"It's going to do nothing but good for the game of rugby league [in PNG].
"We can't rely on outside help, we need to do that ourselves and this is the first step of that. Team Kumul has been put in place the past six months and we will see dividends of that in the next two to three years.
"It's not an immediate fix because rugby league over there has been so neglected by local administrators for so long... we've fallen 10 years behind the rest of the rugby league-playing nations."
With financial assistance from the PNG Government to the tune of 1.5 million kina (almost $650,000) a year for the first two years and a major sponsor in SP Brewery, the PNG team is on track to meet the financial obligations required in subsidising the travel of Queensland teams to PNG.
If their financial position is sound at the end of 2014, their inclusion will have proven to be a major success in not only PNG but also Queensland and international rugby league.
Discussions are progressing with potential broadcast partners in PNG and providing a direct link with the National Rugby League will invigorate players in PNG who dare dream of playing in the game's toughest competition.

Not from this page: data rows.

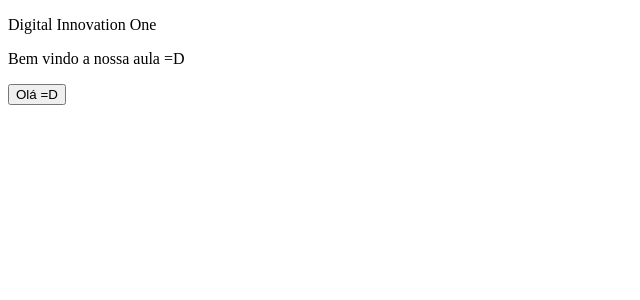
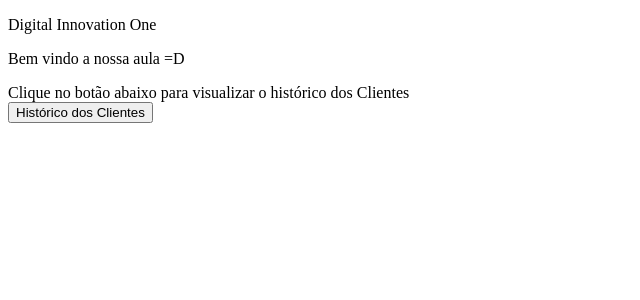
Before and after one commit to arielmell0/Introducao_ReactJS, a React app: page / in a window 1280 px wide. Shown: the top 300 px of the page, without its empty margins (0-640 px from the left). Built offline with nearby package versions, Linux system fonts and the light colour scheme.

Commit message:
feat: Renderização Condicional
variaveis de elementos e if inline com o operador lógico &&

```diff
--- a/src/App.jsx
+++ b/src/App.jsx
@@ -1,12 +1,23 @@
 import React from "react";
-import Button from './Button';
+
+const ButtonA = <button>Histórico dos Clientes</button>
+
+const ButtonB = <button>Segundo Botão</button>
+
+const hasCustomer = true
 
 const App = () => {
     return (
         <div>
             <p>Digital Innovation One</p>
             <p>Bem vindo a nossa aula =D</p>
-            <Button/>
+            {hasCustomer && (
+                <div>
+                    Clique no botão abaixo para visualizar o histórico dos Clientes
+                    <br/>
+                    {ButtonA}
+                </div>
+            )}
         </div>
     )
 }
--- a/src/Button.js
+++ /dev/null
@@ -1,7 +0,0 @@
-import React from 'react'
-
-const Button = () => (
-    <button>Olá =D</button>
-)
-
-export default Button
--- a/webpack.config.js
+++ b/webpack.config.js
@@ -19,6 +19,9 @@
             }
         ]
     },
+    resolve: {
+        extensions: ['.js', '.jsx']
+    },
     plugins: [
         new HTMLWebPackPlugin({
             template: './src/index.html',
```
Also changed, not shown: package.json (+4 -4 lines).
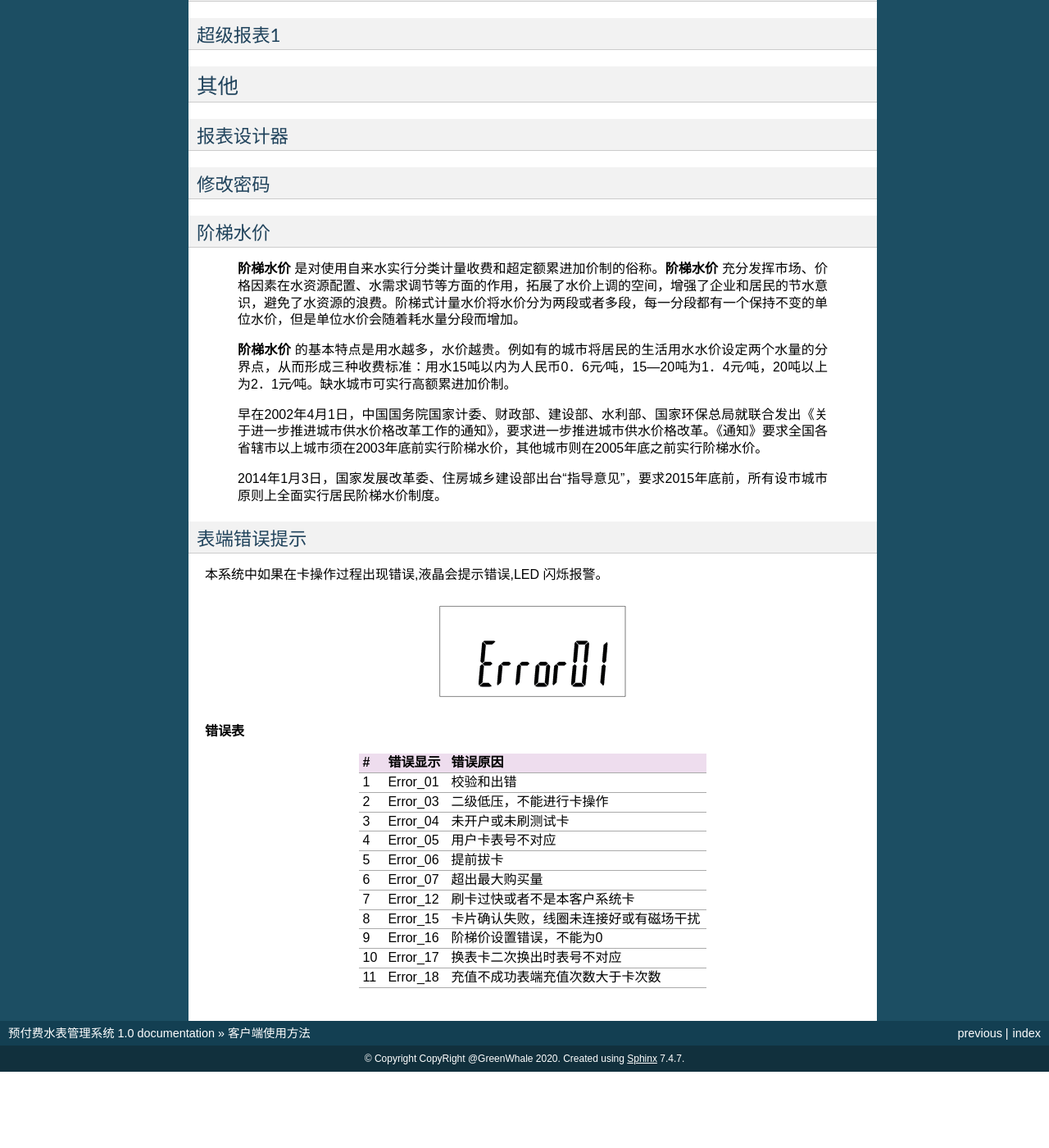
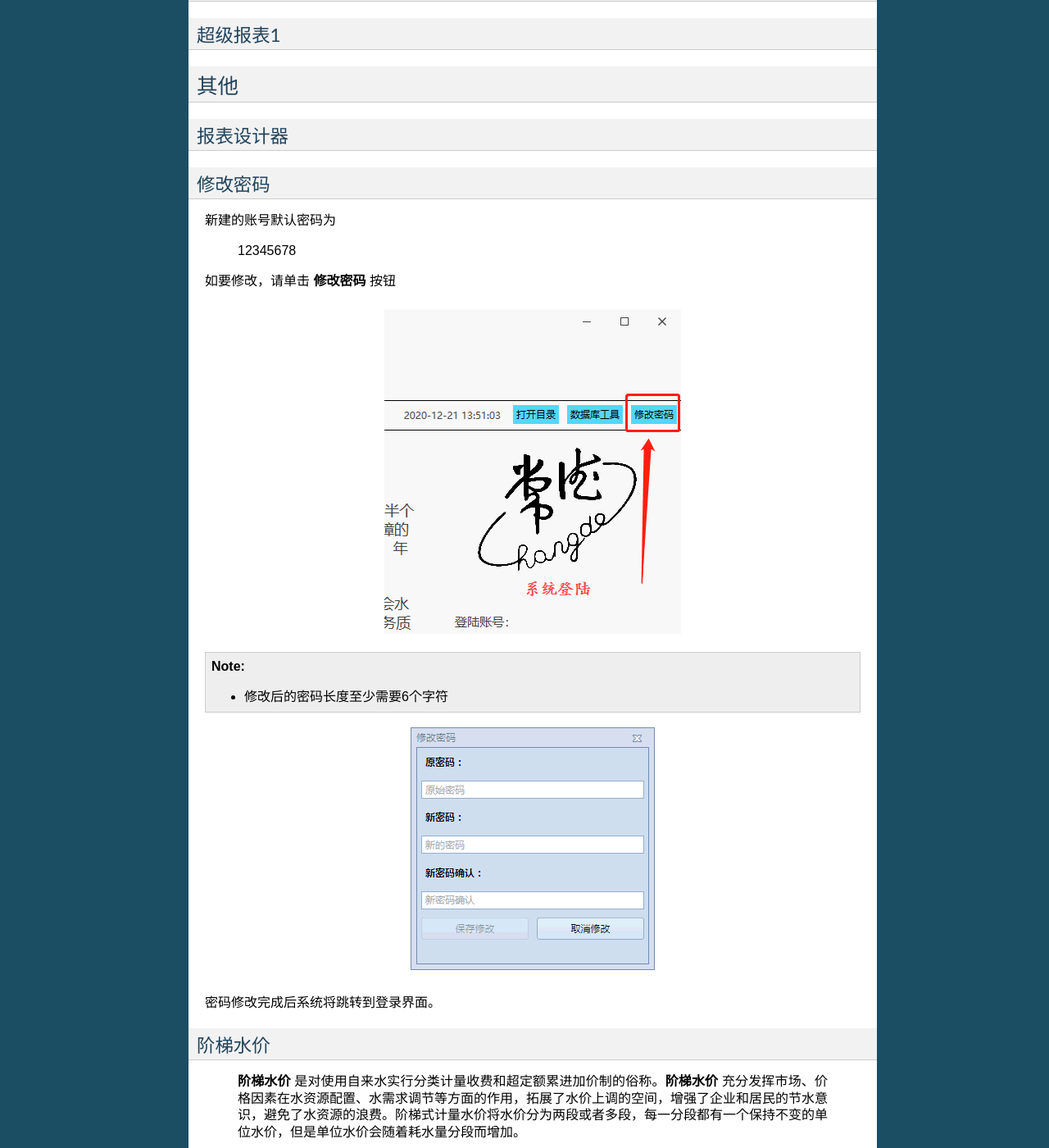
Before and after one commit to Witchie/Doc-PrepaidWaterMeterSystem, a Sphinx documentation site: the page built from docs/usage.rst, in a window 1280 px wide and 1400 px high, scrolled down 2465 px. Shown: the whole window at 82% size. Built offline with Sphinx 7.4.7, drawn with Linux system fonts in a browser that asks for light colours; before the commit the page ends 3772 px from its top, so only the background shows below that.

Commit message:
测试提交

```diff
--- a/docs/usage.rst
+++ b/docs/usage.rst
@@ -142,6 +142,21 @@
 修改密码
 ~~~~~~~~~~~~~~~
 
+新建的账号默认密码为
+
+  12345678
+
+如要修改，请单击 **修改密码** 按钮
+
+.. figure:: img/modify.png
+
+..  note::
+    - 修改后的密码长度至少需要6个字符
+
+.. figure:: img/modify1.png
+
+密码修改完成后系统将跳转到登录界面。
+
 
 
 阶梯水价
```
Also changed, not shown: docs/img/modify.png (added), docs/img/modify1.png (added).
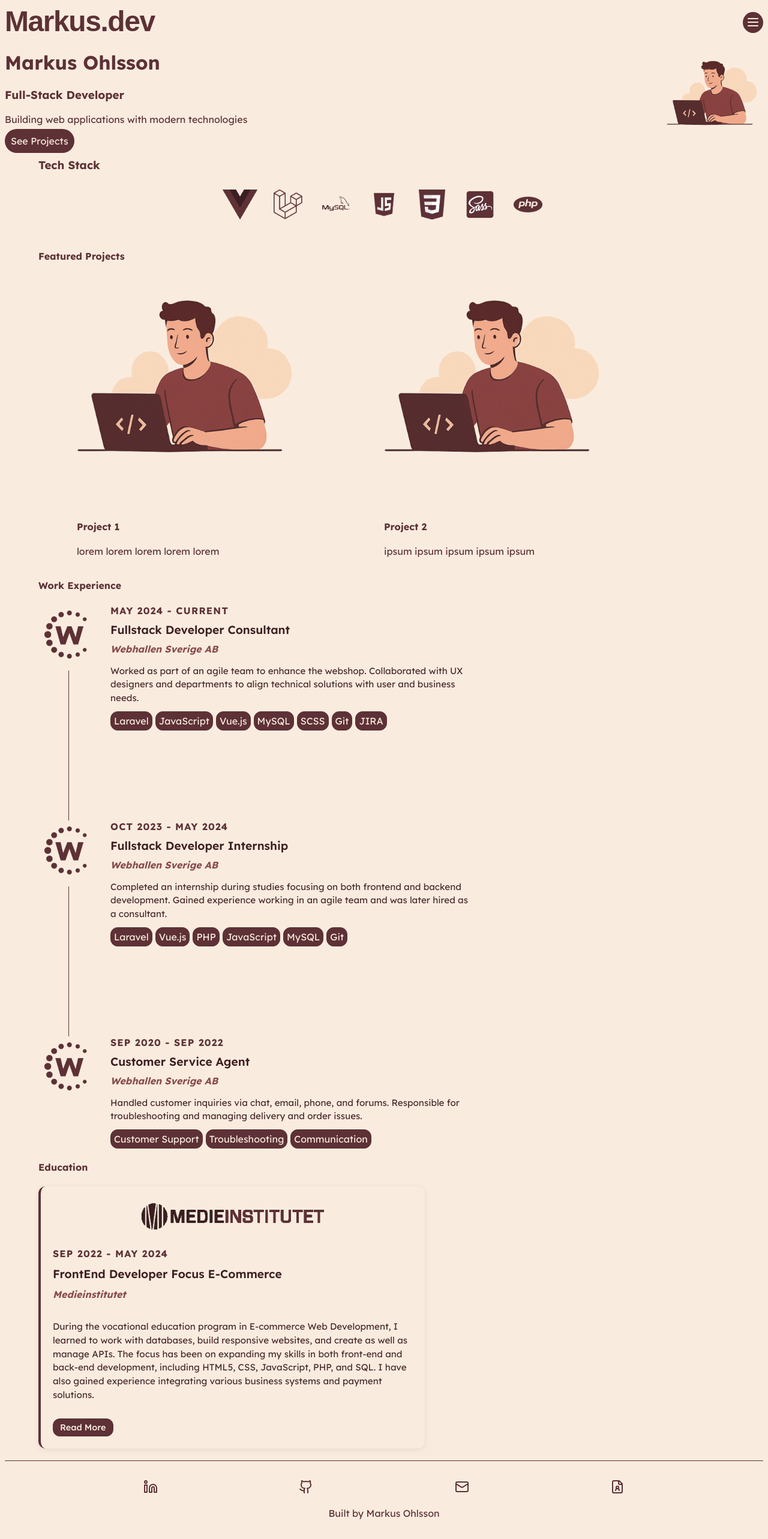
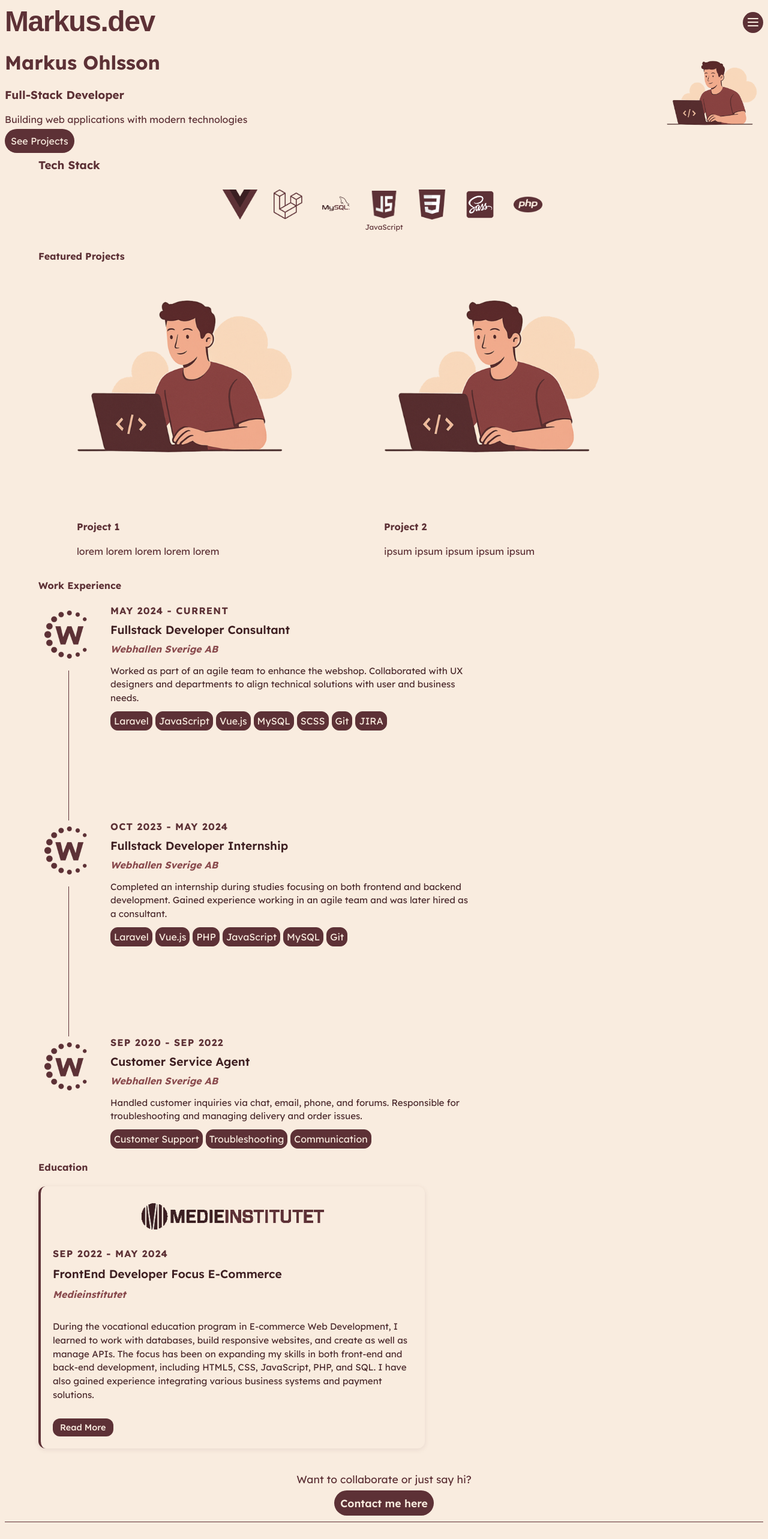
Before and after one commit to markusohlsson/portfoliov2, a Vue app: page / in a window 1280 px wide. Shown: the top 2566 px of the page at 60% size. Before the commit the page ends 2541 px from the top, so only its background shows below. Built offline with nearby package versions, Linux system fonts and the light colour scheme; a web font is replaced by a local one.

Commit message:
Landing page done

```diff
--- a/src/components/TechStack.vue
+++ b/src/components/TechStack.vue
@@ -24,7 +24,7 @@
 </template>
 
 <script setup>
-import { ref } from 'vue'
+import { ref, onMounted } from 'vue'
 import vueLogo from '../assets/vue.svg'
 import laravelLogo from '../assets/laravel.svg'
 import mysqlLogo from '../assets/mysql.svg'
@@ -44,6 +44,13 @@
   { name: 'SCSS', image: scssLogo },
   { name: 'PHP', image: phpLogo }
 ]
+
+onMounted(() => {
+  hoveredIndex.value = 0;
+  setInterval(() => {
+    hoveredIndex.value = (hoveredIndex.value + 1) % techstacks.length;
+  }, 1500)
+})
 </script>
 
 <style scoped>
--- a/src/pages/Home.vue
+++ b/src/pages/Home.vue
@@ -68,11 +68,33 @@
                 <h4>Education</h4>
                 <EducationCard/>
             </div>
+            <div class="contact-cta">
+                <p> Want to collaborate or just say hi?</p>
+                <span class="home-middle-button"><router-link to="/contact">Contact me here</router-link></span>
+            </div>
         </div>
     </div>
 </template>
 
 <style>
+.contact-cta {
+  margin-top: 40px;
+  font-size: 1.1rem;
+  color: #5d3136;
+  text-align: center;
+}
+
+.contact-cta a {
+  color: #8a4b4e;
+  font-weight: 600;
+  text-decoration: underline;
+  transition: color 0.3s ease;
+}
+
+.contact-cta a:hover {
+  color: #5d3136;
+}
+
 .full-width {
     width: 100%;
 }
```
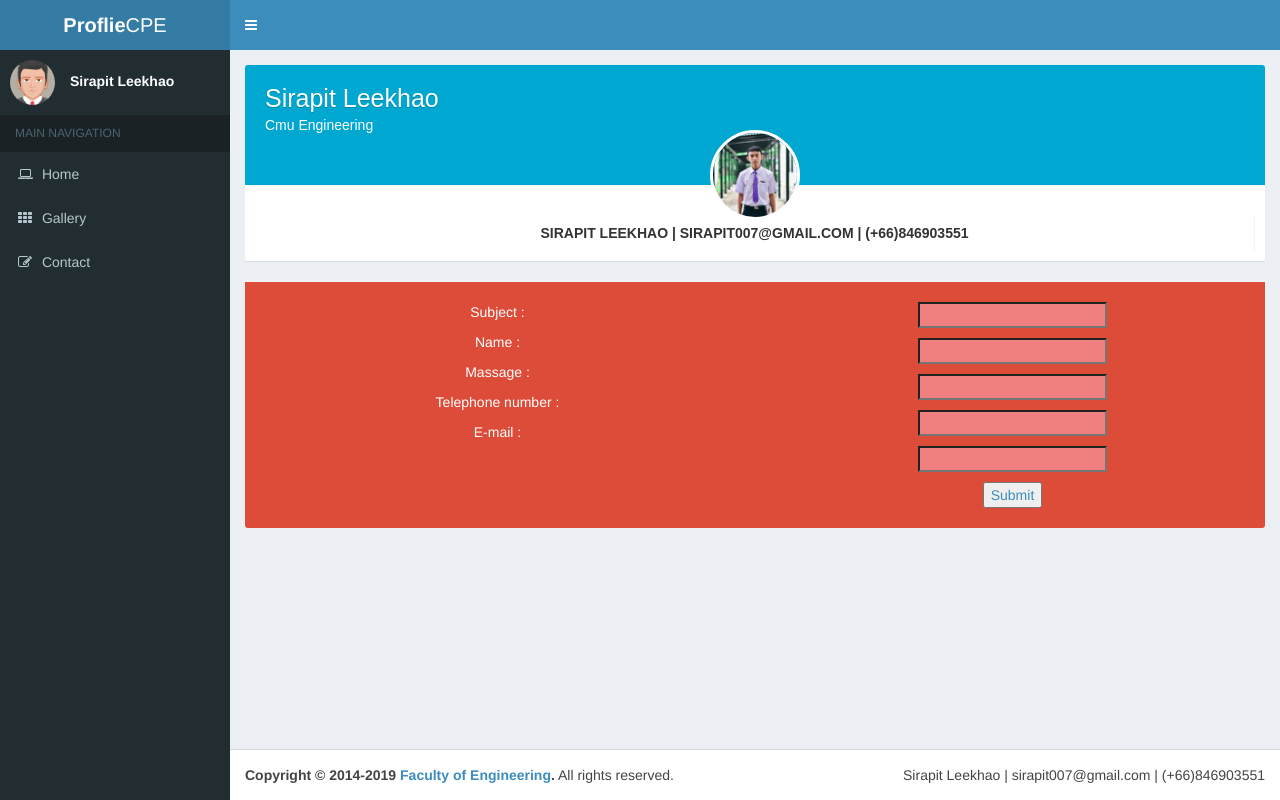
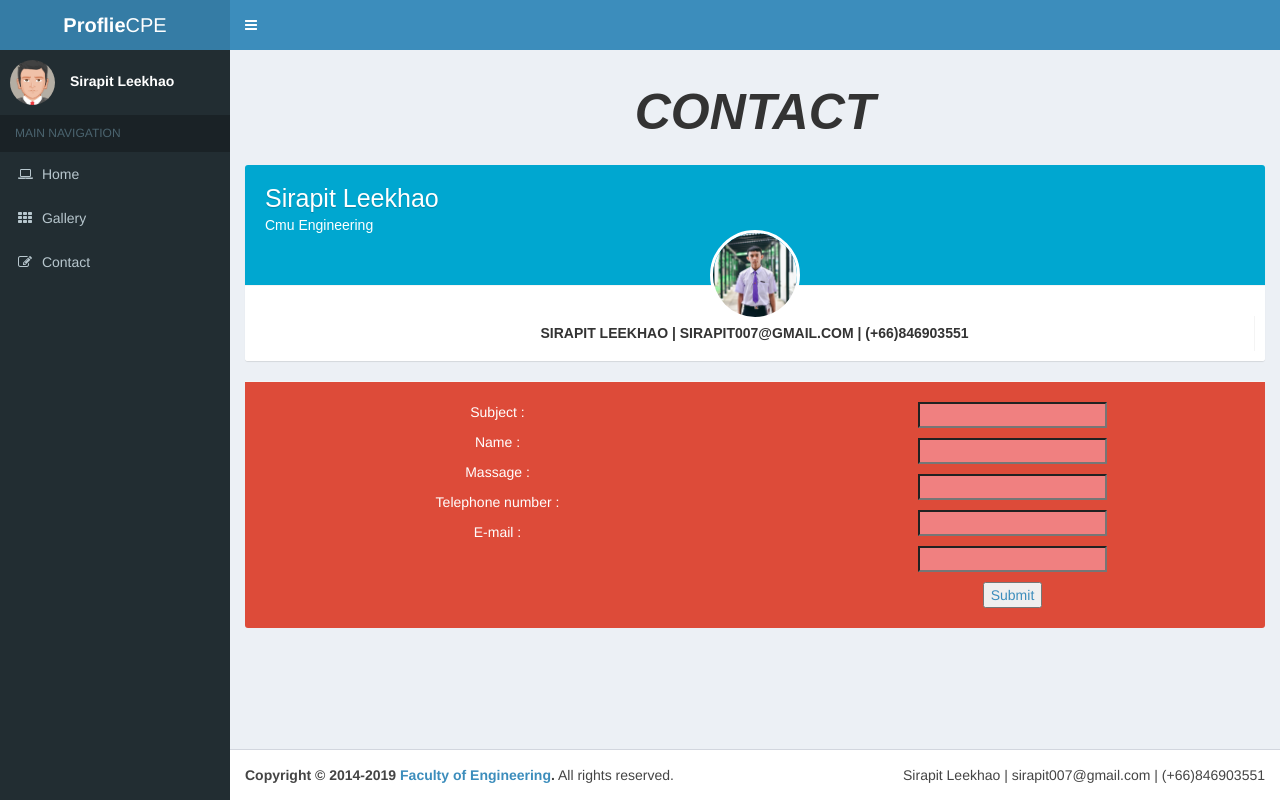
Before and after one commit to sirapit007/lab2, a plain HTML site: page index3.html in a window 1280 px wide. Drawn offline with nearby package versions, Linux system fonts and the light colour scheme.

Commit message:
Add files via upload

```diff
--- a/index3.html
+++ b/index3.html
@@ -69,7 +69,11 @@
         <!-- =============================================== -->
 
         <div class="content-wrapper">
-
+            <section class="content-header">
+                <h3 style="font-size: 50px;" align="center">
+                  <em><b>CONTACT</b></em>
+                </h3>
+              </section>
           <section class="content">
             <div class="row">
 
```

Coming off the back of another disappointing World Cup campaign, rugby league in PNG was in desperate need of assistance. But rather than propping them up with cash, the persistence of the QRL to work through the logistics and risks associated with such expansion will give the game in PNG the strength it needs to once again stand on its own two feet.